To answer allegations of Apple purposefully holding back previous iPhone models via changes in iOS, Futuremark compiled data from its free 3DMark benchmarking tool, gathering results submitted by users. The company found that iOS updates largely kept iPhones running at a similar level of performance.
Data came from 3DMark's Sling Shot Extreme Graphics and Extreme Physics tests, used to measure the GPU and CPU performance respectively. Specifically, Futuremark turned to the average score for each device over the course of a month.
Looking at the iPhone 5s, the oldest device examined, a graph showing GPU performance reveals the average score has remained relatively stable between April 2016 and September 2017, with expected minor variations from month to month. A similar story was found with the phone's CPU performance, its score barely changing between months, the most recent average falling just slightly when compared with the earliest record.
"The graphs for CPU performance show a very slight drop in performance over time — possibly due to minor iOS updates or other factors — but a user would be unlikely to notice this small difference in everyday use," a Futuremark statement reads.
For the iPhone 6, GPU performance scores increased over time, with a small but noticeable jump at the time of iOS 10's release, and another larger increase for iOS 11. CPU performance did gradually decay in the results, though only slightly, with the graph leveling off from May 2017 onward.
In iPhone 6s graphs, GPU performance peaked for the introduction of iOS 10, before slightly dropping off and leveling again from May 2017. There is a very modest decline in CPU performance, though with no significant score shifts.
Lastly, iPhone 7 GPU performance did waver over time, with a fair boost visible for the last bar of the chart, representing the launch of iOS 11, but no major deterioration. CPU performance decreases towards the end of the chart, but again this shows only a marginal change over time.
"Our benchmarking data shows that, rather than intentionally degrading the performance of older models, Apple actually does a good job of supporting its older devices with regular updates that maintain a consistent level of performance across iOS versions," writes Futuremark.
The firm does note that there are some factors that may make users perceive a loss of performance after updating the operating system. These include updates introducing new resource-intensive features, new apps developed for newer hardware not running as smoothly, and older apps failing to take advantage of optimizations in later iOS releases.
There is also the human factor, Futuremark suggests. "There is always the psychological effect of knowing that there is a new and improved model available, which can make your own device seem outdated."
Another investigation into iOS upgrades for older devices, published in September, found that Apple's own apps became only marginally slower.
Benchmark scores are usually seen as a way to compare mobile devices against each other, though sometimes this can be an unreliable indicator.
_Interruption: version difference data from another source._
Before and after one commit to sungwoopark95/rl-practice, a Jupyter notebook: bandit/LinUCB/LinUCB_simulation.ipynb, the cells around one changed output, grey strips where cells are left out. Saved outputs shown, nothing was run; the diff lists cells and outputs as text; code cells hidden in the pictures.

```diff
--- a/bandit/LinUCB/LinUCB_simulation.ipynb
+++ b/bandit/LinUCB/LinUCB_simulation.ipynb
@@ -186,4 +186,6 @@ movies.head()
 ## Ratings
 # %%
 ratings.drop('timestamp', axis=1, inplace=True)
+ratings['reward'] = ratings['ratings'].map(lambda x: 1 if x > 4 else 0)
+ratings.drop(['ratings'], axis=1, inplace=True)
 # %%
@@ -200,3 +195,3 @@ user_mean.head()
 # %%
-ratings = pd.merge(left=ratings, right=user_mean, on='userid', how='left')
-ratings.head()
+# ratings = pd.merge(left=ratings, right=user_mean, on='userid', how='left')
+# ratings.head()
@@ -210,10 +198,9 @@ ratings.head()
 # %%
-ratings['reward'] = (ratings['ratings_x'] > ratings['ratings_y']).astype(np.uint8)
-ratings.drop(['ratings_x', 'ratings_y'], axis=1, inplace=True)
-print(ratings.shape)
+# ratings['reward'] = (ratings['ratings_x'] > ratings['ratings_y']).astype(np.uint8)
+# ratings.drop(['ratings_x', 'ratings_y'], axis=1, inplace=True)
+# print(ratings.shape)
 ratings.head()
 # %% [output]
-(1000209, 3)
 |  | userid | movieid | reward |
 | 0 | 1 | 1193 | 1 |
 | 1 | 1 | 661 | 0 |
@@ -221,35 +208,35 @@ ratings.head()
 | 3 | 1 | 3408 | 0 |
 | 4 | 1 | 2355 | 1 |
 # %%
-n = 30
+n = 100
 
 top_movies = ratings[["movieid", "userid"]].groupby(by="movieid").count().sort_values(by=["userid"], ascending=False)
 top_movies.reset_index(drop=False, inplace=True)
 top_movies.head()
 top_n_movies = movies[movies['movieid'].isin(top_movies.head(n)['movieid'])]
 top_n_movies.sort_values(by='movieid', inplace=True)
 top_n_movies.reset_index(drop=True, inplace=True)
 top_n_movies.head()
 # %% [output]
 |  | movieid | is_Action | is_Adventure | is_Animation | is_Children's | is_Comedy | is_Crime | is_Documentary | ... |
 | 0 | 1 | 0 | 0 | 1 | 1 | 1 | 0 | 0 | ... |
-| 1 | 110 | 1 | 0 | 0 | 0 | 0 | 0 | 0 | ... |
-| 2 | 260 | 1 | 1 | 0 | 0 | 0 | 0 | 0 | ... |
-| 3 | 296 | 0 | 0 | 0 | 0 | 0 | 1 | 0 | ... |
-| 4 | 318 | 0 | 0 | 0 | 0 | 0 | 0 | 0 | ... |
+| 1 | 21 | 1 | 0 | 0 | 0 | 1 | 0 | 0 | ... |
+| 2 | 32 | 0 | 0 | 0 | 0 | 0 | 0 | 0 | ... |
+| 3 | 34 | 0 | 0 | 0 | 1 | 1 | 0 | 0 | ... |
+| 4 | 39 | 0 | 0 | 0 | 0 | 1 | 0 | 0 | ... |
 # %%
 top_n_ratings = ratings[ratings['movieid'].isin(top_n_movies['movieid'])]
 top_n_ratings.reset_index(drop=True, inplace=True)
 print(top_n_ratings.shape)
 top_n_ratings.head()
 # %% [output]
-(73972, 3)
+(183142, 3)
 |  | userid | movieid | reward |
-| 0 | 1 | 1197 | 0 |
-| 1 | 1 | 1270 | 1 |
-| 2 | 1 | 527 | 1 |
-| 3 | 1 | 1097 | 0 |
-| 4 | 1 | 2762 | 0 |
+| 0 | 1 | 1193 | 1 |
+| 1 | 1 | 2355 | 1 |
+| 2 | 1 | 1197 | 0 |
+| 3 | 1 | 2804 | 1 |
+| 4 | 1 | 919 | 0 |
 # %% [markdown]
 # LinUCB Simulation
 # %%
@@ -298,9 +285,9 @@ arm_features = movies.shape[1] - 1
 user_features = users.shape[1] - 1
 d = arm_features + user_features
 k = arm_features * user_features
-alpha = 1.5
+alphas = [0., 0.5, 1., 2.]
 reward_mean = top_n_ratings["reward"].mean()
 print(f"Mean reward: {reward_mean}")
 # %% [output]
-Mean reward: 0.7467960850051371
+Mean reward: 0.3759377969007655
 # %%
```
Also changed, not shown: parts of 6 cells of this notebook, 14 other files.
In 2013, Samsung was caught cheating in benchmarks, by including code within the operating systems of the Galaxy S4 and the Note 3 to make the processors run at maximum capacity if a benchmarking app was detected.